---- Data to examine

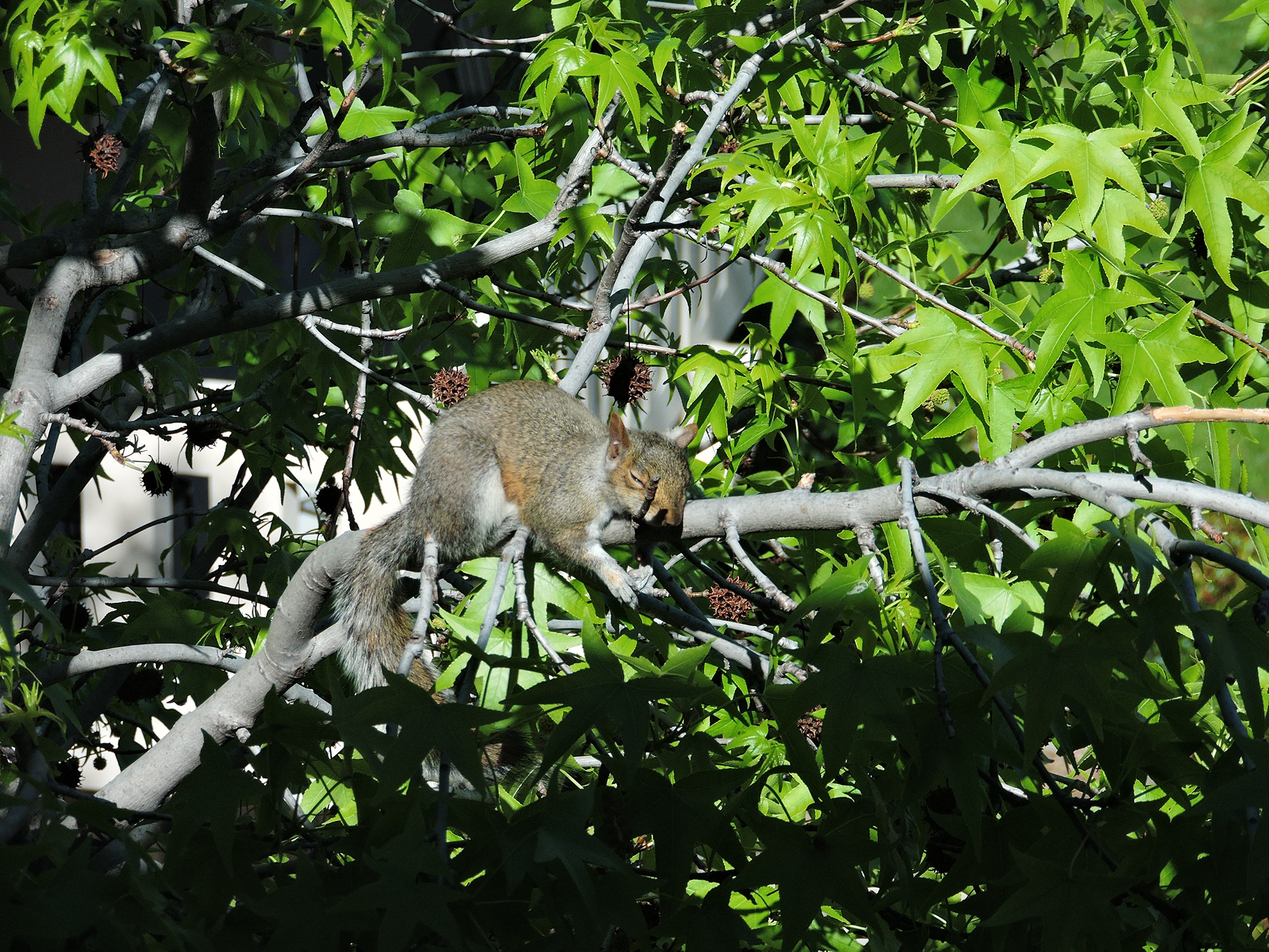
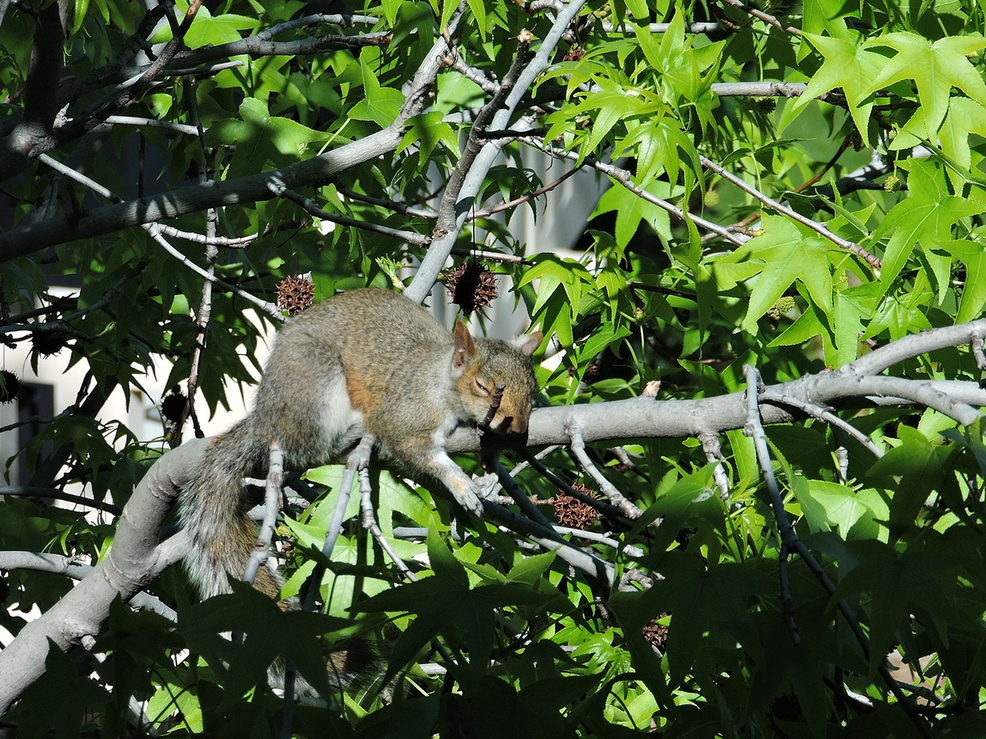
Started photography page

diff --git a/index.html b/index.html
@@ -297,8 +297,111 @@
       <div id="cs_portfolio" class="main_view hide">cs
 
       </div>
-      <div id="photo_portfolio" class="main_view hide">photo
-
+      <div id="photo_portfolio" class="main_view hide">
+        <!-- taking flight -->
+        <div class="photo_project_outer">
+          <div id="photo_img_14" class="photo_project_inner"></div>
+          <div class="photo_title">Takeoff</div>
+          <div class="photo_description">2018 - Egret taking off in
+            Coyote Hills Regional Park, California</div>
+        </div>
+        <!-- amsterdamse grachten -->
+        <div class="photo_project_outer">
+          <div id="photo_img_13" class="photo_project_inner"></div>
+          <div class="photo_title">Amsterdamse Grachten</div>
+          <div class="photo_description">2018 - Overlooking a canal
+            in Amsterdam</div>
+        </div>
+        <!-- parakeet -->
+        <div class="photo_project_outer">
+          <div id="photo_img_12" class="photo_project_inner"></div>
+          <div class="photo_title">Dutch Parakeet</div>
+          <div class="photo_description">2018 - The invasive
+            ring-rosed parakeets that have taken over Amsterdam</div>
+        </div>
+        <!-- rokin -->
+        <div class="photo_project_outer">
+          <div id="photo_img_11" class="photo_project_inner"></div>
+          <div class="photo_title">Rokin</div>
+          <div class="photo_description">2018 - Flowers blooming in
+            Rokin, Amsterdam</div>
+        </div>
+        <!-- amsterdam -->
+        <div class="photo_project_outer">
+          <div id="photo_img_10" class="photo_project_inner"></div>
+          <div class="photo_title">Amsterdam</div>
+          <div class="photo_description">2018 - The beautiful
+            architecture in Amsterdam</div>
+        </div>
+        <!-- russian lock -->
+        <div class="photo_project_outer">
+          <div id="photo_img_09" class="photo_project_inner"></div>
+          <div class="photo_title">From Russia with Love</div>
+          <div class="photo_description">2018 - A lock at the top of
+            the Euromast in Rotterdam</div>
+        </div>
+        <!-- vielsalm -->
+        <div class="photo_project_outer">
+          <div id="photo_img_08" class="photo_project_inner"></div>
+          <div class="photo_title">Vielsalm, Belgium</div>
+          <div class="photo_description">2018 - Flowers blooming
+            in the Ardennes Forest</div>
+        </div>
+        <!-- fluffing up -->
+        <div class="photo_project_outer">
+          <div id="photo_img_07" class="photo_project_inner"></div>
+          <div class="photo_title">Fluffing Up</div>
+          <div class="photo_description">2018 - A bird fluffing his
+            feathers to keep warm for the night</div>
+        </div>
+        <!-- florida sunset -->
+        <div class="photo_project_outer">
+          <div id="photo_img_06" class="photo_project_inner"></div>
+          <div class="photo_title">A Florida Sunset</div>
+          <div class="photo_description">2017 - A sunset in Boca
+            Raton, Florida</div>
+        </div>
+        <!-- marin -->
+        <div class="photo_project_outer">
+          <div id="photo_img_05" class="photo_project_inner"></div>
+          <div class="photo_title">Marin</div>
+          <div class="photo_description">2017 - Flowers in the
+            Marin Headlands</div>
+        </div>
+        <!-- sunflowers -->
+        <div class="photo_project_outer">
+          <div id="photo_img_04" class="photo_project_inner"></div>
+          <div class="photo_title">Sunflowers</div>
+          <div class="photo_description">2017 - A bouquet of
+            sunflowers</div>
+        </div>
+        <!-- nap time -->
+        <div class="photo_project_outer">
+          <div id="photo_img_03" class="photo_project_inner"></div>
+          <div class="photo_title">Nap Time</div>
+          <div class="photo_description">2017 - A lazy squirrel
+            taking a nap in a tree</div>
+        </div>
+        <!-- safari tree -->
+        <div class="photo_project_outer">
+          <div id="photo_img_02" class="photo_project_inner"></div>
+          <div class="photo_title">Safari Tree</div>
+          <div class="photo_description">2017 - Floridian
+            safari-tree sunset</div>
+        </div>
+        <!-- yosemite -->
+        <div class="photo_project_outer">
+          <div id="photo_img_01" class="photo_project_inner"></div>
+          <div class="photo_title">Yosemite</div>
+          <div class="photo_description">2017 - Waterfall
+            overlooking Yosemite Valley</div>
+        </div>
+        <div class="back_to_top">
+          <button type="button" name="top" onclick="topFunction()">
+            <div class="back_to_top_inner">Back to Top<p>↑</p>
+            </div>
+          </button>
+        </div>
       </div>
       <div id="about" class="main_view hide">bruv
 

diff --git a/index.css b/index.css
@@ -231,6 +231,7 @@ body
 {
   font-size: 0.9em;
   margin-top: 0.2em;
+  margin-bottom: 3em;
   color: var(--grey)
 }
 
@@ -425,12 +426,103 @@ body
   background-position: center;
 }
 
+#photo_img_14
+{
+  height: 80vh;
+  min-width: 320px;
+  min-height: 240px;
+  background-image: url("resources/images/photography/takingFlight.png");
+}
+#photo_img_13
+{
+  height: 80vh;
+  min-width: 320px;
+  min-height: 240px;
+  background-image: url("resources/images/photography/amsterdamseGrachten.png");
+}
+#photo_img_12
+{
+  height: 80vh;
+  min-width: 320px;
+  min-height: 240px;
+  background-image: url("resources/images/photography/parakeet.png");
+}
+#photo_img_11
+{
+  height: 80vh;
+  min-width: 320px;
+  min-height: 240px;
+  background-image: url("resources/images/photography/rokin.png");
+}
+#photo_img_10
+{
+  height: 80vh;
+  min-width: 320px;
+  min-height: 240px;
+  background-image: url("resources/images/photography/amsterdam.png");
+}
+#photo_img_09
+{
+  height: 80vh;
+  min-width: 240px;
+  min-height: 320px;
+  background-image: url("resources/images/photography/russianLock.png");
+}
+#photo_img_08
+{
+  height: 80vh;
+  min-width: 320px;
+  min-height: 240px;
+  background-image: url("resources/images/photography/vielsalm.png");
+}
+#photo_img_07
+{
+  height: 80vh;
+  min-width: 320px;
+  min-height: 240px;
+  background-image: url("resources/images/photography/fluffingUp.png");
+}
+#photo_img_06
+{
+  height: 80vh;
+  min-width: 320px;
+  min-height: 240px;
+  background-image: url("resources/images/photography/aFloridaSunset.png");
+}
+#photo_img_05
+{
+  height: 80vh;
+  min-width: 320px;
+  min-height: 240px;
+  background-image: url("resources/images/photography/marin.png");
+}
+#photo_img_04
+{
+  height: 80vh;
+  min-width: 320px;
+  min-height: 240px;
+  background-image: url("resources/images/photography/sunflowers.png");
+}
+#photo_img_03
+{
+  height: 80vh;
+  min-width: 320px;
+  min-height: 240px;
+  background-image: url("resources/images/photography/napTime.png");
+}
+#photo_img_02
+{
+  height: 80vh;
+  min-width: 320px;
+  min-height: 240px;
+  background-image: url("resources/images/photography/safariTree.png");
+}
 #photo_img_01
 {
-  height: 60vh;
-  min-width: 300px;
-  min-height: 154.25px;
-  background-image: url("resources/images/photography/nobili.png");
+  height: 80vh;
+  min-width: 320px;
+  min-height: 240px;
+  background-image: url("resources/images/photography/yosemite.png");
 }
 
 .hide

--------

> [Exercise aim] Retype the records above exactly, pictures omitted.

> [Task response]
Started photography page

diff --git a/index.html b/index.html
@@ -297,8 +297,111 @@
       <div id="cs_portfolio" class="main_view hide">cs
 
       </div>
-      <div id="photo_portfolio" class="main_view hide">photo
-
+      <div id="photo_portfolio" class="main_view hide">
+        <!-- taking flight -->
+        <div class="photo_project_outer">
+          <div id="photo_img_14" class="photo_project_inner"></div>
+          <div class="photo_title">Takeoff</div>
+          <div class="photo_description">2018 - Egret taking off in
+            Coyote Hills Regional Park, California</div>
+        </div>
+        <!-- amsterdamse grachten -->
+        <div class="photo_project_outer">
+          <div id="photo_img_13" class="photo_project_inner"></div>
+          <div class="photo_title">Amsterdamse Grachten</div>
+          <div class="photo_description">2018 - Overlooking a canal
+            in Amsterdam</div>
+        </div>
+        <!-- parakeet -->
+        <div class="photo_project_outer">
+          <div id="photo_img_12" class="photo_project_inner"></div>
+          <div class="photo_title">Dutch Parakeet</div>
+          <div class="photo_description">2018 - The invasive
+            ring-rosed parakeets that have taken over Amsterdam</div>
+        </div>
+        <!-- rokin -->
+        <div class="photo_project_outer">
+          <div id="photo_img_11" class="photo_project_inner"></div>
+          <div class="photo_title">Rokin</div>
+          <div class="photo_description">2018 - Flowers blooming in
+            Rokin, Amsterdam</div>
+        </div>
+        <!-- amsterdam -->
+        <div class="photo_project_outer">
+          <div id="photo_img_10" class="photo_project_inner"></div>
+          <div class="photo_title">Amsterdam</div>
+          <div class="photo_description">2018 - The beautiful
+            architecture in Amsterdam</div>
+        </div>
+        <!-- russian lock -->
+        <div class="photo_project_outer">
+          <div id="photo_img_09" class="photo_project_inner"></div>
+          <div class="photo_title">From Russia with Love</div>
+          <div class="photo_description">2018 - A lock at the top of
+            the Euromast in Rotterdam</div>
+        </div>
+        <!-- vielsalm -->
+        <div class="photo_project_outer">
+          <div id="photo_img_08" class="photo_project_inner"></div>
+          <div class="photo_title">Vielsalm, Belgium</div>
+          <div class="photo_description">2018 - Flowers blooming
+            in the Ardennes Forest</div>
+        </div>
+        <!-- fluffing up -->
+        <div class="photo_project_outer">
+          <div id="photo_img_07" class="photo_project_inner"></div>
+          <div class="photo_title">Fluffing Up</div>
+          <div class="photo_description">2018 - A bird fluffing his
+            feathers to keep warm for the night</div>
+        </div>
+        <!-- florida sunset -->
+        <div class="photo_project_outer">
+          <div id="photo_img_06" class="photo_project_inner"></div>
+          <div class="photo_title">A Florida Sunset</div>
+          <div class="photo_description">2017 - A sunset in Boca
+            Raton, Florida</div>
+        </div>
+        <!-- marin -->
+        <div class="photo_project_outer">
+          <div id="photo_img_05" class="photo_project_inner"></div>
+          <div class="photo_title">Marin</div>
+          <div class="photo_description">2017 - Flowers in the
+            Marin Headlands</div>
+        </div>
+        <!-- sunflowers -->
+        <div class="photo_project_outer">
+          <div id="photo_img_04" class="photo_project_inner"></div>
+          <div class="photo_title">Sunflowers</div>
+          <div class="photo_description">2017 - A bouquet of
+            sunflowers</div>
+        </div>
+        <!-- nap time -->
+        <div class="photo_project_outer">
+          <div id="photo_img_03" class="photo_project_inner"></div>
+          <div class="photo_title">Nap Time</div>
+          <div class="photo_description">2017 - A lazy squirrel
+            taking a nap in a tree</div>
+        </div>
+        <!-- safari tree -->
+        <div class="photo_project_outer">
+          <div id="photo_img_02" class="photo_project_inner"></div>
+          <div class="photo_title">Safari Tree</div>
+          <div class="photo_description">2017 - Floridian
+            safari-tree sunset</div>
+        </div>
+        <!-- yosemite -->
+        <div class="photo_project_outer">
+          <div id="photo_img_01" class="photo_project_inner"></div>
+          <div class="photo_title">Yosemite</div>
+          <div class="photo_description">2017 - Waterfall
+            overlooking Yosemite Valley</div>
+        </div>
+        <div class="back_to_top">
+          <button type="button" name="top" onclick="topFunction()">
+            <div class="back_to_top_inner">Back to Top<p>↑</p>
+            </div>
+          </button>
+        </div>
       </div>
       <div id="about" class="main_view hide">bruv
 

diff --git a/index.css b/index.css
@@ -231,6 +231,7 @@ body
 {
   font-size: 0.9em;
   margin-top: 0.2em;
+  margin-bottom: 3em;
   color: var(--grey)
 }
 
@@ -425,12 +426,103 @@ body
   background-position: center;
 }
 
+#photo_img_14
+{
+  height: 80vh;
+  min-width: 320px;
+  min-height: 240px;
+  background-image: url("resources/images/photography/takingFlight.png");
+}
+#photo_img_13
+{
+  height: 80vh;
+  min-width: 320px;
+  min-height: 240px;
+  background-image: url("resources/images/photography/amsterdamseGrachten.png");
+}
+#photo_img_12
+{
+  height: 80vh;
+  min-width: 320px;
+  min-height: 240px;
+  background-image: url("resources/images/photography/parakeet.png");
+}
+#photo_img_11
+{
+  height: 80vh;
+  min-width: 320px;
+  min-height: 240px;
+  background-image: url("resources/images/photography/rokin.png");
+}
+#photo_img_10
+{
+  height: 80vh;
+  min-width: 320px;
+  min-height: 240px;
+  background-image: url("resources/images/photography/amsterdam.png");
+}
+#photo_img_09
+{
+  height: 80vh;
+  min-width: 240px;
+  min-height: 320px;
+  background-image: url("resources/images/photography/russianLock.png");
+}
+#photo_img_08
+{
+  height: 80vh;
+  min-width: 320px;
+  min-height: 240px;
+  background-image: url("resources/images/photography/vielsalm.png");
+}
+#photo_img_07
+{
+  height: 80vh;
+  min-width: 320px;
+  min-height: 240px;
+  background-image: url("resources/images/photography/fluffingUp.png");
+}
+#photo_img_06
+{
+  height: 80vh;
+  min-width: 320px;
+  min-height: 240px;
+  background-image: url("resources/images/photography/aFloridaSunset.png");
+}
+#photo_img_05
+{
+  height: 80vh;
+  min-width: 320px;
+  min-height: 240px;
+  background-image: url("resources/images/photography/marin.png");
+}
+#photo_img_04
+{
+  height: 80vh;
+  min-width: 320px;
+  min-height: 240px;
+  background-image: url("resources/images/photography/sunflowers.png");
+}
+#photo_img_03
+{
+  height: 80vh;
+  min-width: 320px;
+  min-height: 240px;
+  background-image: url("resources/images/photography/napTime.png");
+}
+#photo_img_02
+{
+  height: 80vh;
+  min-width: 320px;
+  min-height: 240px;
+  background-image: url("resources/images/photography/safariTree.png");
+}
 #photo_img_01
 {
-  height: 60vh;
-  min-width: 300px;
-  min-height: 154.25px;
-  background-image: url("resources/images/photography/nobili.png");
+  height: 80vh;
+  min-width: 320px;
+  min-height: 240px;
+  background-image: url("resources/images/photography/yosemite.png");
 }
 
 .hide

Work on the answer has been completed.